Ryan played just three seasons in the NFL – two for San Diego and one for the Dallas Cowboys – managing just twenty-one starts and fourteen touchdown throws. Slightly less than the 579 passing touchdowns that Manning notched.  


If you’ve heard the phrase “gambling is a mug’s game” then you’ll appreciate what unfolded as the Cincinnati Bengals took a chance on Smith as the number three pick in the 1999 draft.

Smith hadn’t done anything of note on the field until his senior year at Oregon, where he had a remarkable season, throwing for over 3,700 yards and 32 touchdowns in just 11 starts. The New Orleans Saints offered the Bengals NINE picks to move up so they could nab Akili but Cincinnati said no, opting to gamble on the one-season wonder themselves.

That proved to be seriously bad judgment as Smith appeared in just 22 games over a four-year career in which he threw for an embarrassingly low five touchdowns.


In 2007 Gholston was named the Big Ten Defensive Lineman of the Year for his performance at Ohio State. In 2008 he was signed as the number six pick by the New York Jets. It would prove to be the peak of his short-lived NFL career.

All in all Gholston made forty-five appearances for the Jets over a three-year period and after unsuccessful tryouts with the Saint Louis Rams, Chicago Bears and Washington Redskins, Vernon kissed goodbye to that chapter of his life and retired, having failed to record a single sack.

A joke went that perhaps his name should be “Ghoul”-ston, since he seemed insubstantial against offensive linemen.


When Carter left Penn State in 1995 to enter the draft after helping them to an undefeated season it was not surprising to see him taken first by the Cincinnati Bengals in the 1996 draft. The running back got a then-record-breaking deal for a rookie at $19.2 million.
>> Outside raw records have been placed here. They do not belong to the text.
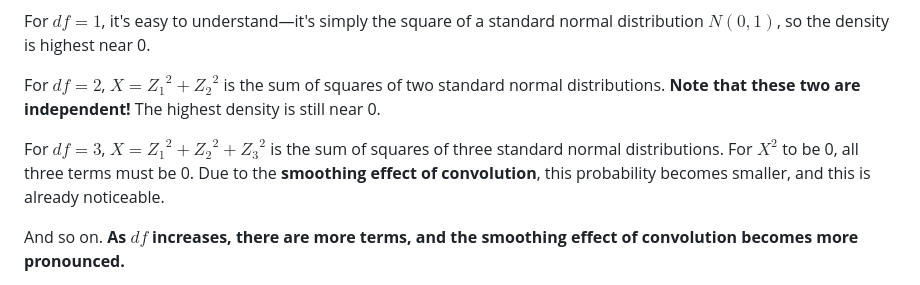
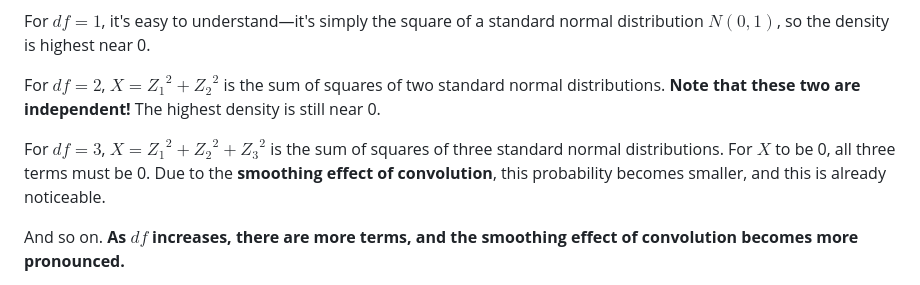
Before and after one commit to zlZayn/mine, a Markdown page: R Language/【R Language】Chi-square Distribution and Convolution Effect.md, the part around the change. Rendered like a GitHub page.

Commit message:
Clarify Chi-square distribution explanation for df=3
from $X^2$ to $X$

```diff
--- a/R Language/【R Language】Chi-square Distribution and Convolution Effect.md
+++ b/R Language/【R Language】Chi-square Distribution and Convolution Effect.md
@@ -24,7 +24,7 @@ For $df=1$, it's easy to understand—it's simply the square of a standard norma
 
 For $df=2$, $X = {Z_1}^2 + {Z_2}^2$ is the sum of squares of two standard normal distributions. **Note that these two are independent!** The highest density is still near 0.
 
-For $df=3$, $X = {Z_1}^2 + {Z_2}^2 + {Z_3}^2$ is the sum of squares of three standard normal distributions. For $X^2$ to be 0, all three terms must be 0. Due to the **smoothing effect of convolution**, this probability becomes smaller, and this is already noticeable.
+For $df=3$, $X = {Z_1}^2 + {Z_2}^2 + {Z_3}^2$ is the sum of squares of three standard normal distributions. For $X$ to be 0, all three terms must be 0. Due to the **smoothing effect of convolution**, this probability becomes smaller, and this is already noticeable.
 
 And so on. **As $df$ increases, there are more terms, and the smoothing effect of convolution becomes more pronounced.**
 
```
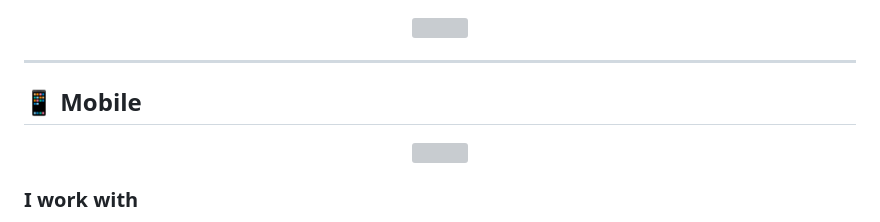
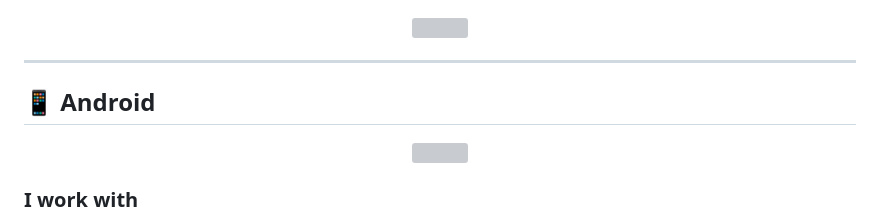
Before and after one commit to pernicekcute/pernicekcute, a Markdown page: README.md, the part around one of its changes. Drawn GitHub-style; grey boxes are pictures that could not be loaded.

```diff
--- a/README.md
+++ b/README.md
@@ -53,7 +53,7 @@ I'm a developer who loves building things, experimenting with technology, and ma
 
 ---
 
-## 📱 Mobile
+## 📱 Android
 
 <p align="center">
 
```
Also changed, not shown: other parts of README.md (+1 -1 lines).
Carter had huge potential but a torn ACL early in his career stalled his career and he never showed the capacity to get back to the top level. The seven-year deal that the Bengals put together was looking woeful and after nine years with three different teams he called it quits with a measly 20 rushing touchdowns to his name.

There you have it! Five examples of why you really shouldn’t count your chickens before they hatch. For you Bengals fans, Joe Burrow should be a safe bet for your first pick if you are making an NFL mock draft, but that’s what they said about Carter, too …   


Filed under college football


  1. Ken

    This was an interesting list.

  2. Daniel

    I had forgotten about some of these guys!

  3. These were very disappointing players.

  4. Stush

    Should have been more than five.

Leave a Reply to balladeer Cancel reply

Fill in your details below or click an icon to log in: Logo

You are commenting using your account. Log Out /  Change )

Twitter picture

You are commenting using your Twitter account. Log Out /  Change )

Facebook photo

You are commenting using your Facebook account. Log Out /  Change )

Connecting to %s